◆ How to complete this task ◆
Restate, word for word, each entry that follows, but skip its pictures.

◆ Data for review ◆
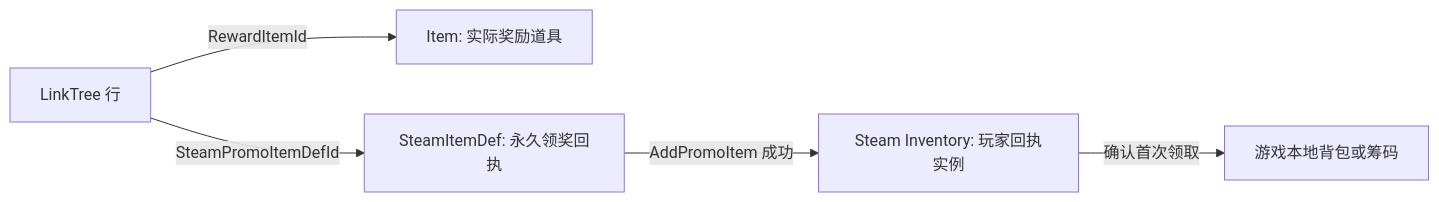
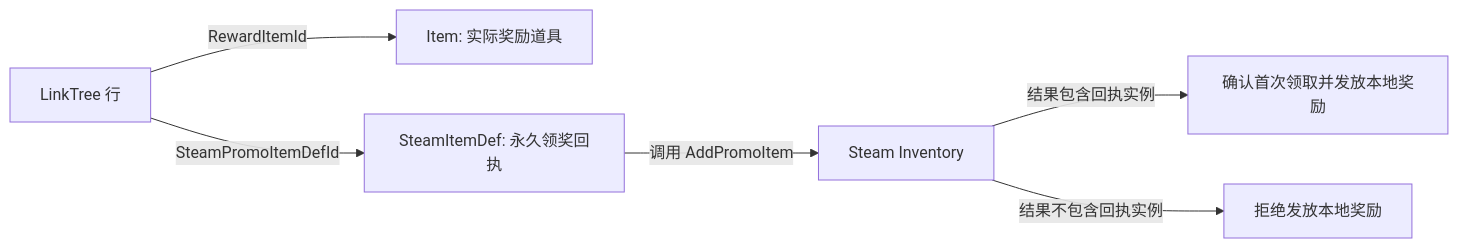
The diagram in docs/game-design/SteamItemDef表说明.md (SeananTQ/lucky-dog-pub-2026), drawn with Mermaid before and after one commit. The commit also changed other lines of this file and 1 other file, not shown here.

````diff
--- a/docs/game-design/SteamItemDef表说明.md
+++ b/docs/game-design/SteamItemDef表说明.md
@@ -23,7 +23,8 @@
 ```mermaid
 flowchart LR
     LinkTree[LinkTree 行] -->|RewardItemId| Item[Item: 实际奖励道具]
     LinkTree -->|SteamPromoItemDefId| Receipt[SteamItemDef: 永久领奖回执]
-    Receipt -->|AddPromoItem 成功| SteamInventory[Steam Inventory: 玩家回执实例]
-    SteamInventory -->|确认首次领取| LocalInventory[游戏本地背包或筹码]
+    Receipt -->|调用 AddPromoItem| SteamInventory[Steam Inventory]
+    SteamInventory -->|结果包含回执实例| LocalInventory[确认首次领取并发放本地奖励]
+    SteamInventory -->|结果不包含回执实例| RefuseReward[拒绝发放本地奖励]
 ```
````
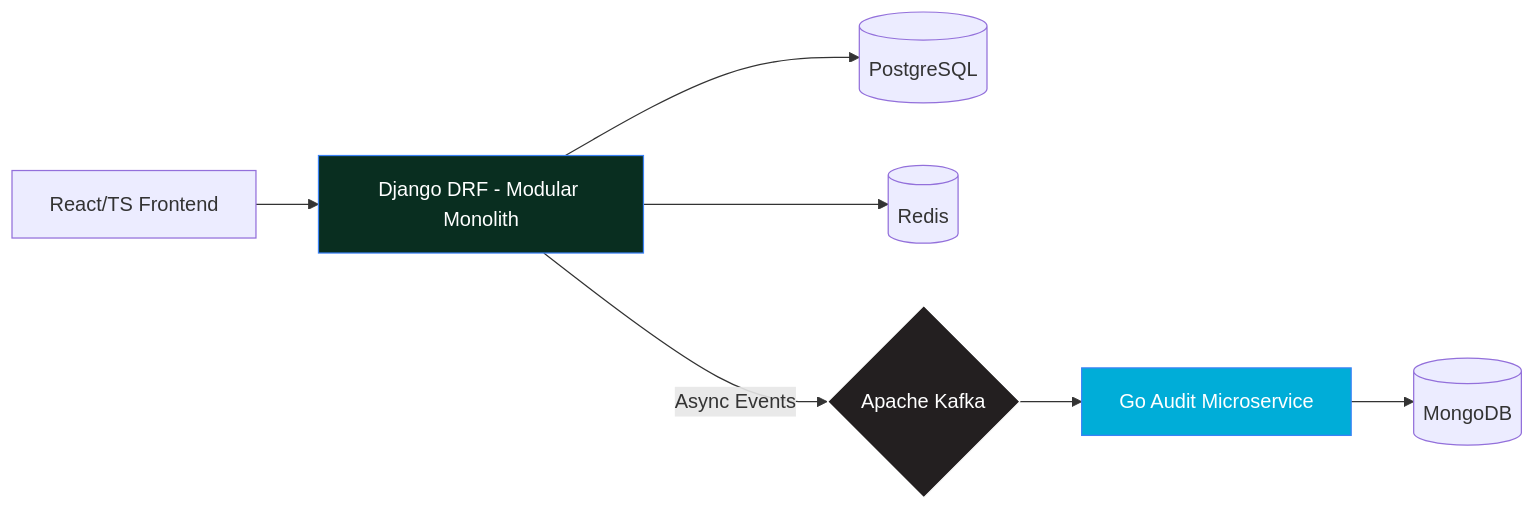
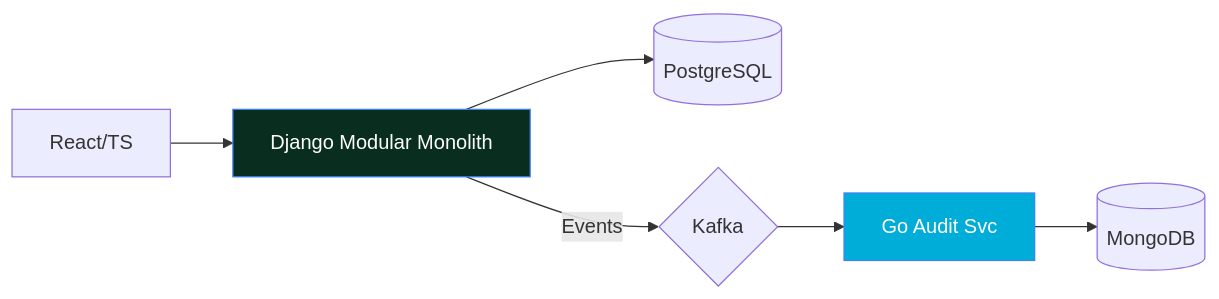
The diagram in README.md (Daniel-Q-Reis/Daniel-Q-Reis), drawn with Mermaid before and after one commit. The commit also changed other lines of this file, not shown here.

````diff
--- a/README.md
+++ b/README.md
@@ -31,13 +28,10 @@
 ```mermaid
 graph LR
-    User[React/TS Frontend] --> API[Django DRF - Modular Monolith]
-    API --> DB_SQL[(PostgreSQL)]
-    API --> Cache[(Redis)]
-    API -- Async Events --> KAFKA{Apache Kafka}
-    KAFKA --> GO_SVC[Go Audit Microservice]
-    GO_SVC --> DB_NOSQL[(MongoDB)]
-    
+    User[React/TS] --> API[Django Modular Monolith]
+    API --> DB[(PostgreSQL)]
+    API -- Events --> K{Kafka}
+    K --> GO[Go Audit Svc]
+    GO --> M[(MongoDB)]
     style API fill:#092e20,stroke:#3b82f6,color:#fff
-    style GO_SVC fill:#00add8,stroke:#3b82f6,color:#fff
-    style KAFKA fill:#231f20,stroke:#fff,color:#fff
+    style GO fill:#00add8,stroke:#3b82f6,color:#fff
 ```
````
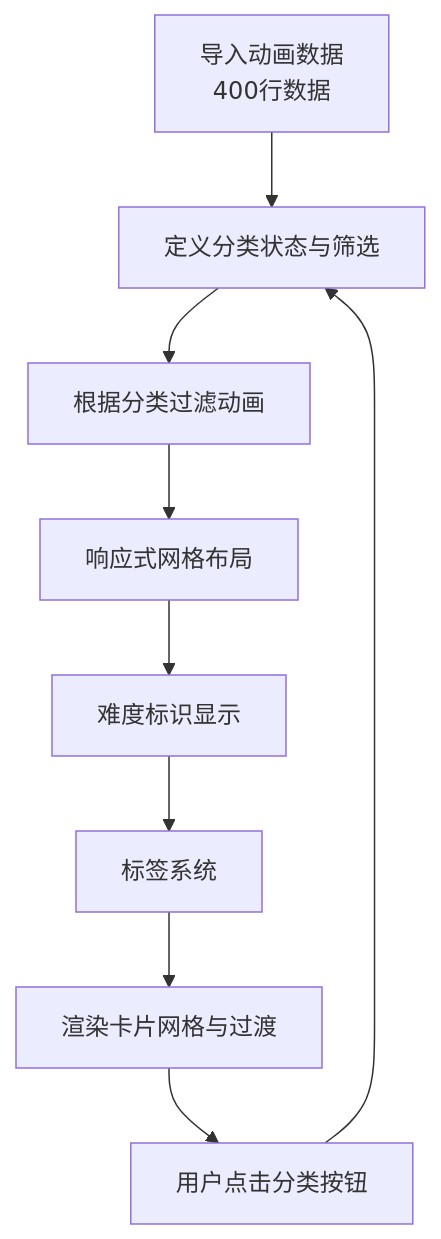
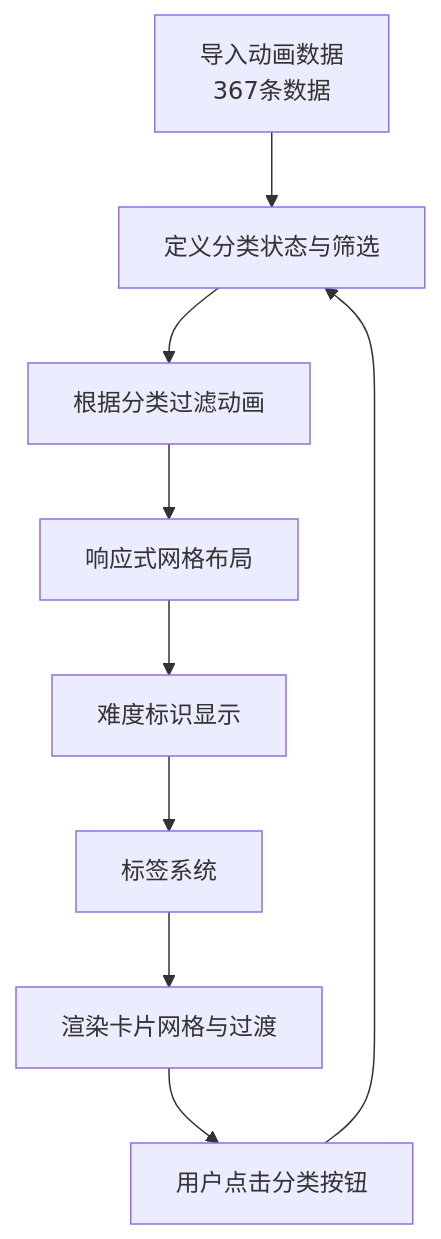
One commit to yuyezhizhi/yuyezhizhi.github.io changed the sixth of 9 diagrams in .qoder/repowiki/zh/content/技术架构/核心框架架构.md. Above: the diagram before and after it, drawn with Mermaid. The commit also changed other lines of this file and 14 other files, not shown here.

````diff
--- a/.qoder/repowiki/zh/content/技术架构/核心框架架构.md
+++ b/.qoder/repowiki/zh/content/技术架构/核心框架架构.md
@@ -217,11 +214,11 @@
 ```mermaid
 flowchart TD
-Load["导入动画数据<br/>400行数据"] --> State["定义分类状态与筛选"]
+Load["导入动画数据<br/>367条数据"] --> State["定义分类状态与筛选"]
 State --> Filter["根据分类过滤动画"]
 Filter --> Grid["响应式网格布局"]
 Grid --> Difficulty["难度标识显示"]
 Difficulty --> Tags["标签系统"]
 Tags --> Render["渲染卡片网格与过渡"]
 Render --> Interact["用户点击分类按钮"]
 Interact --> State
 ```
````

◆ Exercise response ◆
The diagram in docs/game-design/SteamItemDef表说明.md (SeananTQ/lucky-dog-pub-2026), drawn with Mermaid before and after one commit. The commit also changed other lines of this file and 1 other file, not shown here.

````diff
--- a/docs/game-design/SteamItemDef表说明.md
+++ b/docs/game-design/SteamItemDef表说明.md
@@ -23,7 +23,8 @@
 ```mermaid
 flowchart LR
     LinkTree[LinkTree 行] -->|RewardItemId| Item[Item: 实际奖励道具]
     LinkTree -->|SteamPromoItemDefId| Receipt[SteamItemDef: 永久领奖回执]
-    Receipt -->|AddPromoItem 成功| SteamInventory[Steam Inventory: 玩家回执实例]
-    SteamInventory -->|确认首次领取| LocalInventory[游戏本地背包或筹码]
+    Receipt -->|调用 AddPromoItem| SteamInventory[Steam Inventory]
+    SteamInventory -->|结果包含回执实例| LocalInventory[确认首次领取并发放本地奖励]
+    SteamInventory -->|结果不包含回执实例| RefuseReward[拒绝发放本地奖励]
 ```
````
The diagram in README.md (Daniel-Q-Reis/Daniel-Q-Reis), drawn with Mermaid before and after one commit. The commit also changed other lines of this file, not shown here.

````diff
--- a/README.md
+++ b/README.md
@@ -31,13 +28,10 @@
 ```mermaid
 graph LR
-    User[React/TS Frontend] --> API[Django DRF - Modular Monolith]
-    API --> DB_SQL[(PostgreSQL)]
-    API --> Cache[(Redis)]
-    API -- Async Events --> KAFKA{Apache Kafka}
-    KAFKA --> GO_SVC[Go Audit Microservice]
-    GO_SVC --> DB_NOSQL[(MongoDB)]
-    
+    User[React/TS] --> API[Django Modular Monolith]
+    API --> DB[(PostgreSQL)]
+    API -- Events --> K{Kafka}
+    K --> GO[Go Audit Svc]
+    GO --> M[(MongoDB)]
     style API fill:#092e20,stroke:#3b82f6,color:#fff
-    style GO_SVC fill:#00add8,stroke:#3b82f6,color:#fff
-    style KAFKA fill:#231f20,stroke:#fff,color:#fff
+    style GO fill:#00add8,stroke:#3b82f6,color:#fff
 ```
````
One commit to yuyezhizhi/yuyezhizhi.github.io changed the sixth of 9 diagrams in .qoder/repowiki/zh/content/技术架构/核心框架架构.md. Above: the diagram before and after it, drawn with Mermaid. The commit also changed other lines of this file and 14 other files, not shown here.

````diff
--- a/.qoder/repowiki/zh/content/技术架构/核心框架架构.md
+++ b/.qoder/repowiki/zh/content/技术架构/核心框架架构.md
@@ -217,11 +214,11 @@
 ```mermaid
 flowchart TD
-Load["导入动画数据<br/>400行数据"] --> State["定义分类状态与筛选"]
+Load["导入动画数据<br/>367条数据"] --> State["定义分类状态与筛选"]
 State --> Filter["根据分类过滤动画"]
 Filter --> Grid["响应式网格布局"]
 Grid --> Difficulty["难度标识显示"]
 Difficulty --> Tags["标签系统"]
 Tags --> Render["渲染卡片网格与过渡"]
 Render --> Interact["用户点击分类按钮"]
 Interact --> State
 ```
````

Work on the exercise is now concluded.